Re: how do all the particles in liquid nitrogen get so cold?

Date: Wed Jan 6 15:20:31 1999
Posted By: Malcolm Tobias, Post-Doc, Physics, Washington University
Area of science: Physics
ID: 912392429.Ph

Liquid nitrogen is cold for the same reason that ice cubes are cold,
someone has gone through the trouble of cooling it down.  
Nitrogen freezes at a very low temperature (-350 degrees F) 
and becomes a gas at (-320 degrees F).  So even if the temperature 
outside was -100 degrees F nitrogen would still be a gas.  In fact, 
most of air (about 80% of it) is made of nitrogen.  It's estimated
that the earth's atmosphere contains 4000 trillion tons of nitrogen!

Nitrogen is not cold by itself, in the same sense that water isn't
inherently warm or cold.  In order to produce liquid nitrogen, you
need to cool nitrogen gas down below -320 degrees F (but not below
-350 degrees F or it will be frozen).  This must be done with
a refrigerator of some sort, that can reach this low of a temperature.

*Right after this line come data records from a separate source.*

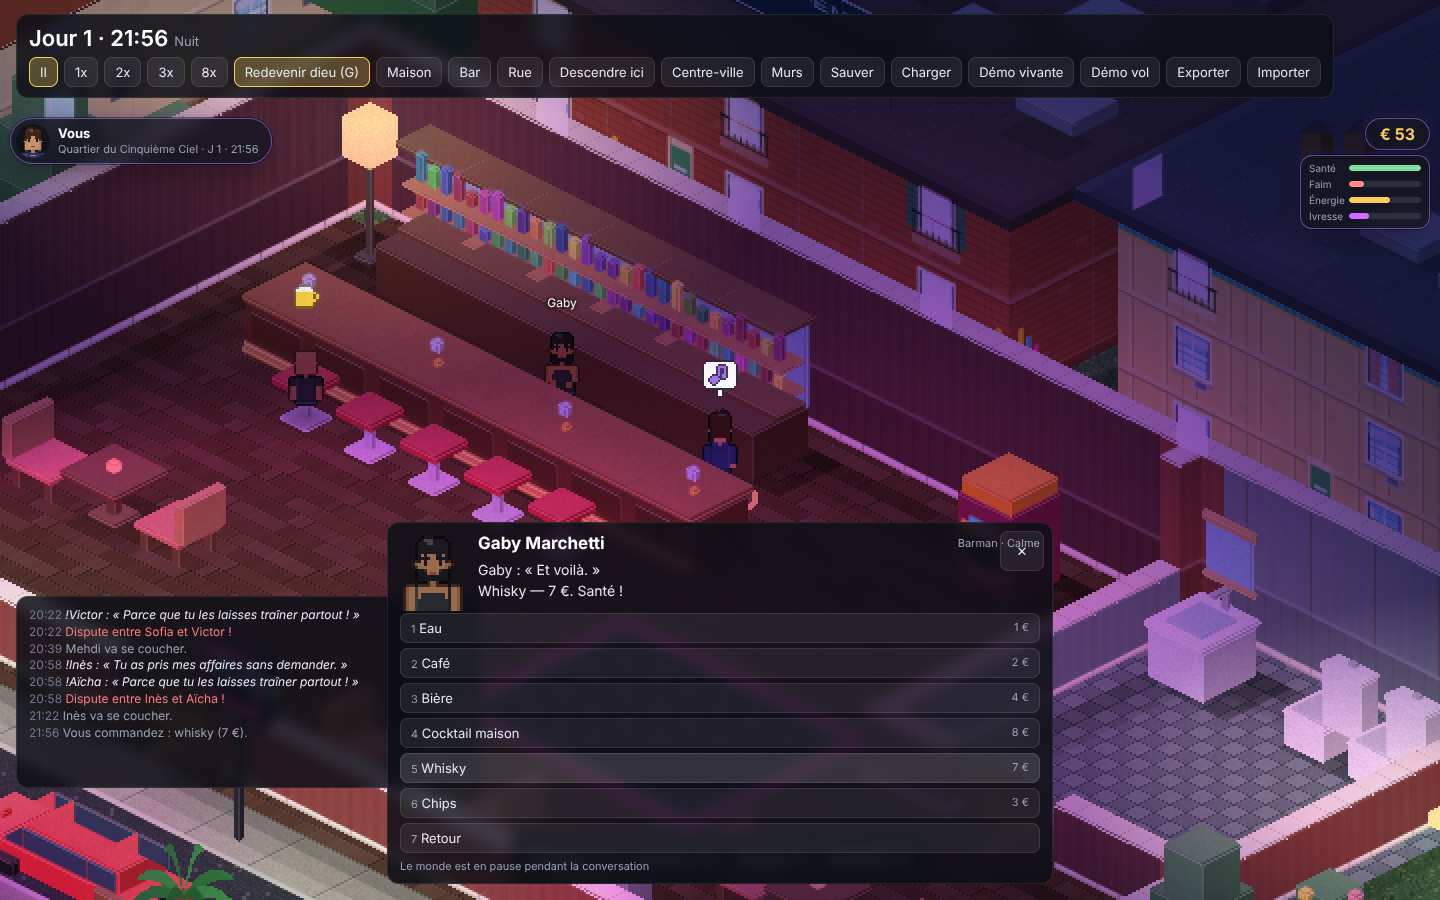
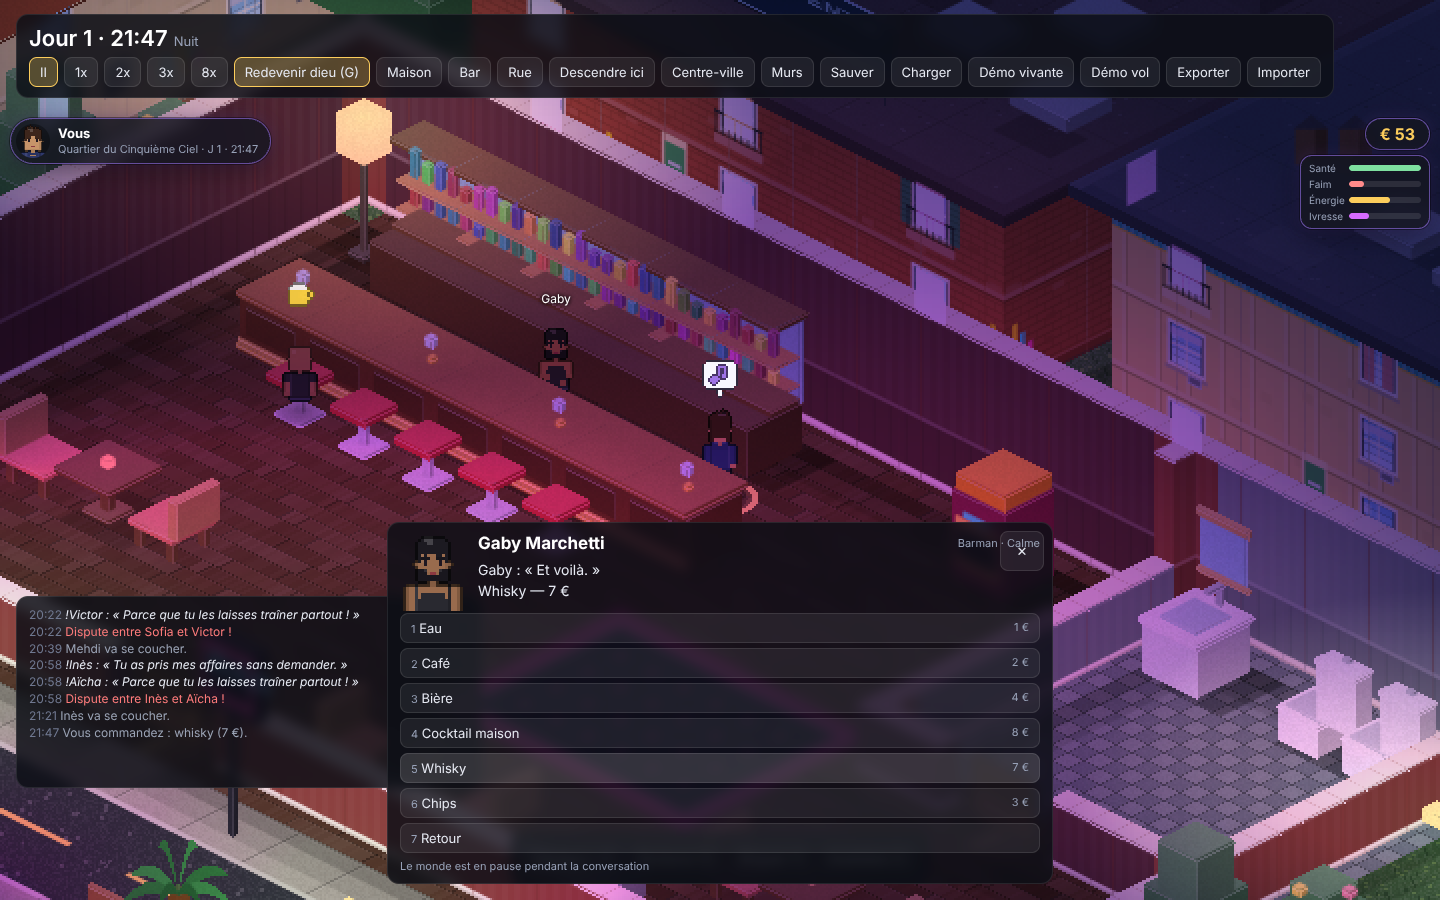
V2 phase B : dialogues RPG compacts en bas d'écran (catégories, texte qui s'écrit, A valide / B retour, croix pour choisir)
Claude-Session: https://claude.ai/code/session_01TgHL2ERFFt3nTP8cEL1RNQ

diff --git a/src/ui/human.ts b/src/ui/human.ts
@@ -20,13 +20,14 @@ export const HUMAN_CSS = `
 #dlg{left:50%;bottom:16px;transform:translateX(-50%);width:640px;max-width:calc(100vw - 24px);display:none;z-index:5}
 #dlg .head{display:flex;gap:12px;align-items:flex-start} #dlg img.pp{width:66px;height:78px;image-rendering:pixelated;object-fit:contain}
 #dlg .txt{white-space:pre-line;line-height:1.5;min-height:46px;margin:6px 0 8px;font-size:14px}
-#dlg .choices{display:grid;grid-template-columns:1fr 1fr;gap:6px} #dlg .choices .btn{text-align:left} #dlg .hint{color:#98a2b8;font-size:11px;margin-left:6px}
+#dlg .choices .btn.sel{outline:2px solid #fccd5c;outline-offset:-2px;background:rgba(252,205,92,.14)} #dlg .choices{display:grid;grid-template-columns:1fr 1fr;gap:6px} #dlg .choices .btn{text-align:left} #dlg .hint{color:#98a2b8;font-size:11px;margin-left:6px}
 #dlg .menu .btn{display:flex;justify-content:space-between;width:100%;margin-bottom:5px}
 #inv{left:50%;top:50%;transform:translate(-50%,-50%);width:420px;max-width:calc(100vw - 24px);display:none;max-height:80vh;overflow:auto;z-index:4}
 #ctx{left:50%;top:40%;transform:translate(-50%,-50%);min-width:260px;display:none;z-index:4} #ctx .btn{display:block;width:100%;text-align:left;margin:4px 0}
 #flash{position:fixed;inset:0;pointer-events:none;opacity:0;z-index:20;background:radial-gradient(circle,rgba(255,236,170,.95),rgba(255,214,110,.55) 45%,rgba(255,214,110,0) 75%);transition:opacity .45s ease-out}
 .drunk{filter:none}
 `;
+const CATS: Record<string, { label: string; ids: string[] }> = { talk: { label: 'Discuter', ids: ['how', 'chat', 'joke', 'dark', 'secret', 'sheet'] }, love: { label: 'Séduire', ids: ['flirt', 'date', 'couple', 'evening', 'breakup'] }, trade: { label: 'Échanger', ids: ['gift', 'give', 'ask_money', 'steal', 'wake'] }, fight: { label: 'Provoquer', ids: ['punch'] } };
 export class HumanUi {
   sig = ''; building = ''; open: SimChar | null = null; barMode = ''; prevSpeed = 1; last = ''; ctxItems: I.Interactable[] = []; hudAcc = 0;
   el!: { hhud: HTMLElement; prompt: HTMLElement; dlg: HTMLElement; inv: HTMLElement; ctx: HTMLElement; flash: HTMLElement };
@@ -38,13 +39,31 @@ export class HumanUi {
   // ---- dialogue
   dialogueOpen() { return this.open !== null; }
   openDialogue(npc: SimChar) {
-    if (this.open) return; I.noteTalk(this.w, npc); this.open = npc; this.barMode = ''; this.prevSpeed = this.g.speedIndex; this.g.setSpeed(0); this.hideContext(); this.hideInv();
+    if (this.open) return; I.noteTalk(this.w, npc); this.open = npc; this.barMode = ''; this.sel = 0; this.typed = ''; this.prevSpeed = this.g.speedIndex; this.g.setSpeed(0); this.hideContext(); this.hideInv();
     const av = this.w.avatar; npc.facing = this.w.dirFrom({ x: av.pos.x - npc.pos.x, y: av.pos.y - npc.pos.y }, npc.facing);
     const d = I.dialogueOpen(this.w, npc); this.last = `${npc.first} : « ${d.line} »`; this.render(); this.el.dlg.style.display = 'block';
     Nav.open({ id: 'dlg', close: () => this.close(), back: () => { if (this.barMode) { this.barMode = ''; this.render(); return true; } return false; } });
   }
   close() { Nav.closed('dlg'); if (!this.open) return; this.open = null; this.el.dlg.style.display = 'none'; this.g.setSpeed(this.prevSpeed || 1); }
   private choices: { id: string; arg?: string; enabled: boolean }[] = [];
+  sel = 0; private typed = ''; private typer = 0; private typing = false; private navT = 0;
+  /** Texte qui s'écrit vite (≈ 70 caractères/s) ; un toucher sur le texte ou A l'affiche d'un coup. */
+  private typeText() {
+    const el = this.el.dlg.querySelector<HTMLElement>('.txt'); if (!el) return; const full = this.last; window.clearInterval(this.typer);
+    if (this.typed === full) { el.textContent = full; this.typing = false; return; }
+    this.typed = full; this.typing = true; let n = 0; el.textContent = ''; this.typer = window.setInterval(() => { n += 3; el.textContent = full.slice(0, n); if (n >= full.length) { window.clearInterval(this.typer); this.typing = false; } }, 40);
+    el.onclick = () => this.finishTyping();
+  }
+  finishTyping(): boolean { if (!this.typing) return false; window.clearInterval(this.typer); this.typing = false; const el = this.el.dlg.querySelector<HTMLElement>('.txt'); if (el) el.textContent = this.last; return true; }
+  /** Bouton A pendant une conversation : termine le texte, sinon valide l'option en surbrillance. */
+  dialogueA() { if (!this.open || this.finishTyping()) return; this.pickDialogue(this.sel); }
+  private focusSel() { const bs = this.el.dlg.querySelectorAll<HTMLButtonElement>('button[data-i]'); if (!bs.length) return; this.sel = Math.max(0, Math.min(bs.length - 1, this.sel)); bs.forEach((b, i) => b.classList.toggle('sel', i === this.sel)); }
+  /** Croix / joystick haut-bas ou flèches : déplace la surbrillance des choix. */
+  navDialogue(dt: number) {
+    if (!this.open) return; this.navT -= dt; if (this.navT > 0) return; const a = this.g.analog; const k = this.g.keys; let d = 0;
+    if (k.has('arrowdown') || (a.mag > 0.5 && a.y > 0.6)) d = 1; else if (k.has('arrowup') || (a.mag > 0.5 && a.y < -0.6)) d = -1; if (!d) return; this.navT = 0.22;
+    const n = this.el.dlg.querySelectorAll('button[data-i]').length; if (n) { this.sel = (this.sel + d + n) % n; this.focusSel(); }
+  }
   render() {
     const npc = this.open!; const w = this.w; const cv = this.g.chars[npc.id]; const rl = npc.kind === 'resident' ? I.relationLabelToPlayer(w, npc) : npc.job;
     let body = '';
@@ -55,19 +74,27 @@ export class HumanUi {
       const items = Object.entries(w.avatar.inventory).filter(([, n]) => n > 0);
       body = `<div class="menu">${items.map(([id, n]) => this.opt('give_item:' + id, I.ITEMS[id]?.label ?? id, `×${n}`, true)).join('') || '<span class="dim">Vous n\'avez rien à offrir.</span>'}${this.opt('back', 'Retour', '', true)}</div>`;
     } else {
-      const d = I.dialogueOpen(w, npc);
-      const all = [...d.choices]; all.splice(Math.max(0, all.length - 1), 0, { id: 'sheet', label: 'Consulter sa fiche', hint: 'profil, relations, souvenirs', enabled: true } as any);
-      body = `<div class="choices">${all.map((c) => this.opt(c.id, c.label, c.hint ?? '', c.enabled)).join('')}</div>`;
+      const d = I.dialogueOpen(w, npc); const all = [...d.choices]; all.splice(Math.max(0, all.length - 1), 0, { id: 'sheet', label: 'Consulter sa fiche', hint: 'profil, relations, souvenirs', enabled: true } as any);
+      const catOf = (id: string) => Object.entries(CATS).find(([, c]) => c.ids.includes(id))?.[0];
+      if (this.barMode.startsWith('cat:')) {
+        const k = this.barMode.slice(4); const items = all.filter((c) => catOf(c.id) === k);
+        body = `<div class="choices">${items.map((c) => this.opt(c.id, c.label, c.hint ?? '', c.enabled)).join('')}${this.opt('back', 'Retour', 'B', true)}</div>`;
+      } else if (all.length <= 5) body = `<div class="choices">${all.map((c) => this.opt(c.id, c.label, c.hint ?? '', c.enabled)).join('')}</div>`;
+      else {
+        const direct = all.filter((c) => !catOf(c.id) && c.id !== 'bye'); const cats = Object.entries(CATS).filter(([k]) => all.some((c) => catOf(c.id) === k)); const bye = all.find((c) => c.id === 'bye');
+        body = `<div class="choices">${direct.map((c) => this.opt(c.id, c.label, c.hint ?? '', c.enabled)).join('')}${cats.map(([k, c]) => this.opt('cat:' + k, c.label + ' ▸', '', true)).join('')}${bye ? this.opt(bye.id, bye.label, 'B', bye.enabled) : ''}</div>`;
+      }
     }
     this.el.dlg.innerHTML = `<button class="btn nvx" data-nvx="1" aria-label="Fermer" style="position:absolute;right:8px;top:8px;min-width:44px;min-height:40px">✕</button><div class="head"><img class="pp" src="${cv.assets.portrait.toDataURL()}"><div style="flex:1"><div class="row" style="justify-content:space-between"><b style="font-size:17px;color:#fff">${esc(npc.name)}</b><span class="dim small">${esc(rl)} · ${EMOTIONS[npc.emotion] ?? ''}${npc.drunk > 15 ? ' · éméché' : ''}</span></div>
       <div class="txt">${esc(this.last)}</div></div></div>${body}<div class="small dim" style="margin-top:6px">Le monde est en pause pendant la conversation</div>`;
-    this.el.dlg.querySelectorAll<HTMLButtonElement>('button[data-i]').forEach((b) => (b.onclick = () => this.pickDialogue(Number(b.dataset.i)))); this.el.dlg.querySelector('[data-nvx]')!.addEventListener('click', () => Nav.back());
+    this.el.dlg.querySelectorAll<HTMLButtonElement>('button[data-i]').forEach((b) => (b.onclick = () => this.pickDialogue(Number(b.dataset.i)))); this.typeText(); this.focusSel(); this.el.dlg.querySelector('[data-nvx]')!.addEventListener('click', () => Nav.back());
   }
   private opt(id: string, label: string, hint: string, enabled: boolean) { const i = this.choices.length; this.choices.push({ id, enabled }); return `<button class="btn" data-i="${i}" ${enabled ? '' : 'disabled'}><span><span class="dim small">${i + 1}</span> ${esc(label)}</span><span class="hint">${esc(hint)}</span></button>`; }
   pickDialogue(i: number) {
     const npc = this.open; const c = this.choices[i]; if (!npc || !c || !c.enabled) return; const w = this.w;
-    if (this.barMode) {
-      if (c.id === 'back') { this.barMode = ''; this.render(); return; }
+    if (c.id === 'back') { this.barMode = ''; this.render(); return; }
+    if (c.id.startsWith('cat:')) { this.barMode = c.id; this.sel = 0; this.render(); return; }
+    if (this.barMode === 'bar' || this.barMode === 'gift') {
       if (this.barMode === 'bar') { const r = I.orderDrink(w, c.id); this.last = `${npc.first} : « ${r.ok ? 'Et voilà.' : 'Désolé.'} »\n${r.msg}`; }
       else { const id = c.id.split(':')[1]; const r = I.choose(w, npc, 'give_item', id); this.last = r.line; this.barMode = ''; }
       this.render(); return;
@@ -75,8 +102,8 @@ export class HumanUi {
     if (c.id === 'sheet') { this.close(); this.g.hud.fiche.open(npc.id); return; }
     const r = I.choose(w, npc, c.id); this.last = r.line;
     if (r.close) { this.close(); return; }
-    if (r.openBar) this.barMode = 'bar'; else if (r.openGift) this.barMode = 'gift';
-    this.render();
+    if (r.openBar) this.barMode = 'bar'; else if (r.openGift) this.barMode = 'gift'; else this.barMode = '';
+    this.sel = 0; this.render();
   }
   // ---- menu contextuel
   contextOpen() { return this.el.ctx.style.display === 'block'; }

diff --git a/src/ui/hud.ts b/src/ui/hud.ts
@@ -94,7 +94,7 @@ export class Hud {
   get w() { return this.g.world; }
 
   onMode(m: 'god' | 'human') { this.mobile?.updateLabels(); if (m === 'human') this.mobile?.onSelect(-1); this.root.classList.toggle('human', m === 'human'); this.modeBtn.textContent = m === 'human' ? 'Redevenir dieu (G)' : 'Descendre (G)'; this.modeBtn.classList.toggle('on', m === 'human'); }
-  openDialogue(n: SimChar) { this.human.openDialogue(n); } closeDialogue() { this.human.close(); } dialogueOpen() { return this.human.dialogueOpen(); } pickDialogue(i: number) { this.human.pickDialogue(i); }
+  openDialogue(n: SimChar) { this.human.openDialogue(n); } closeDialogue() { this.human.close(); } dialogueOpen() { return this.human.dialogueOpen(); } dialogueA() { this.human.dialogueA(); } pickDialogue(i: number) { this.human.pickDialogue(i); }
   contextOpen() { return this.human.contextOpen(); } showContext(l: any) { this.human.showContext(l); } hideContext() { this.human.hideContext(); } pickContext(i: number) { this.human.pickContext(i); }
   toggleInventory() { this.human.toggleInventory(); } flash(k: 'descend' | 'ascend') { this.human.flash(k); } cancelPower() { this.powerMode = ''; this.powerFirst = -1; }
   diagOpen = false; panelFor = -1;
@@ -155,7 +155,7 @@ export class Hud {
     this.syncPowers();
   }
   update(dt: number) {
-    this.human.update(dt); this.mobile.update(dt); this.demoGuide.update(dt); this.cityHud.update(dt); this.el.pause.style.display = this.g.speedIndex === 0 && !this.human.dialogueOpen() ? 'block' : 'none';
+    this.human.update(dt); this.human.navDialogue(dt); this.mobile.update(dt); this.demoGuide.update(dt); this.cityHud.update(dt); this.el.pause.style.display = this.g.speedIndex === 0 && !this.human.dialogueOpen() ? 'block' : 'none';
     this.acc += dt; this.fiche.update(dt); this.hv2.update(dt); this.mmap.update(dt); this.fightUi.update(dt); this.gbar.update(dt); this.deco.update(dt); this.journal.update(dt);
     if (this.toastT > 0) { this.toastT -= dt; if (this.toastT < 0.5) this.el.toast.style.opacity = String(Math.max(0, this.toastT * 2)); }
     if (this.helpT < 1e8) { this.helpT -= dt; if (this.helpT < 0) { this.el.help.style.display = 'none'; this.helpT = 1e9; } }

diff --git a/src/ui/mobile.ts b/src/ui/mobile.ts
@@ -56,7 +56,7 @@ const CSS = `
 @keyframes rot{0%,20%{transform:rotate(0)}60%,100%{transform:rotate(-90deg)}}
 #ui.mobile #fps{left:calc(var(--sl) + 14px);top:calc(var(--st) + 62px);font-size:11px;text-shadow:0 0 3px #000,0 0 3px #000}
 #ui.mobile #toast{top:calc(var(--st) + 52px);font-size:12px;max-width:60vw} #ui.mobile #prompt{font-size:11px}
-#ui.mobile #dlg{box-sizing:border-box;bottom:auto;top:calc(var(--st) + 6px);width:min(640px,calc(100vw - var(--sl) - var(--sr) - 24px));max-height:calc(var(--vh,100vh) - var(--st) - 12px);overflow:auto;touch-action:pan-y;font-size:12px;padding:8px 10px}
+#ui.mobile #dlg{box-sizing:border-box;top:auto;bottom:calc(var(--sb) + 6px);width:min(580px,calc(100vw - var(--sl) - var(--sr) - 270px));max-height:calc(var(--vh,100vh) - var(--st) - var(--sb) - 12px);overflow:auto;touch-action:pan-y;font-size:12px;padding:8px 10px}
 #ui.mobile #dlg .txt{font-size:13px;min-height:0;margin:2px 0 6px} #ui.mobile #dlg .choices{gap:5px} #ui.mobile #dlg .btn{min-height:44px} #ui.mobile #dlg img.pp{width:44px;height:52px} #ui.mobile #dlg .small.dim:last-child{display:none}
 #ui.mobile #inv,#ui.mobile #ctx{touch-action:pan-y;max-height:calc(var(--vh,100vh) - 24px);overflow:auto} #ui.mobile #ctx{top:50%;min-width:min(300px,70vw)} #ui.mobile #ctx .btn{min-height:42px}
 #ui.mobile #help{max-height:calc(var(--vh,100vh) - 20px);overflow:auto;font-size:12px;touch-action:pan-y} #ui.mobile #tag{font-size:11px}

diff --git a/src/view/scene.ts b/src/view/scene.ts
@@ -456,7 +456,7 @@ export class GameScene extends Phaser.Scene {
   /** Bouton A : action principale. Humain : interagir. Dieu : choisir le personnage visé (puis fiche / pouvoir armé). */
   actionA() {
     if (Nav.blocksWorld()) return;
-    if (this.hud.dialogueOpen()) return;
+    if (this.hud.dialogueOpen()) { this.hud.dialogueA(); return; }
     if (this.mode === 'human') { this.interact(); return; }
     let id = this.selectedId;
     if (id < 0 || !this.hud.powerMode) { const near = this.nearestToCenter(); if (near >= 0) { if (near === this.selectedId && !this.hud.powerMode) { this.hud.mobile.openFiche(); return; } id = near; } }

The reason that liquid nitrogen is used so often, is that nitrogen
is relatively inert, which is a fancy way of saying that it doesn't
like to interact with other elements.  Because of this, you don't have
to worry about side effects of dipping shrimp in a vat of liquid
nitrogen to freeze it.  

Current Queue | Current Queue for Physics | Physics archives

Try the links in the MadSci Library for more information on Physics.

MadSci Home | Information | Search | Random Knowledge Generator | MadSci Archives | Mad Library | MAD Labs | MAD FAQs | Ask a ? | Join Us! | Help Support MadSci

MadSci Network,
© 1995-1998. All rights reserved.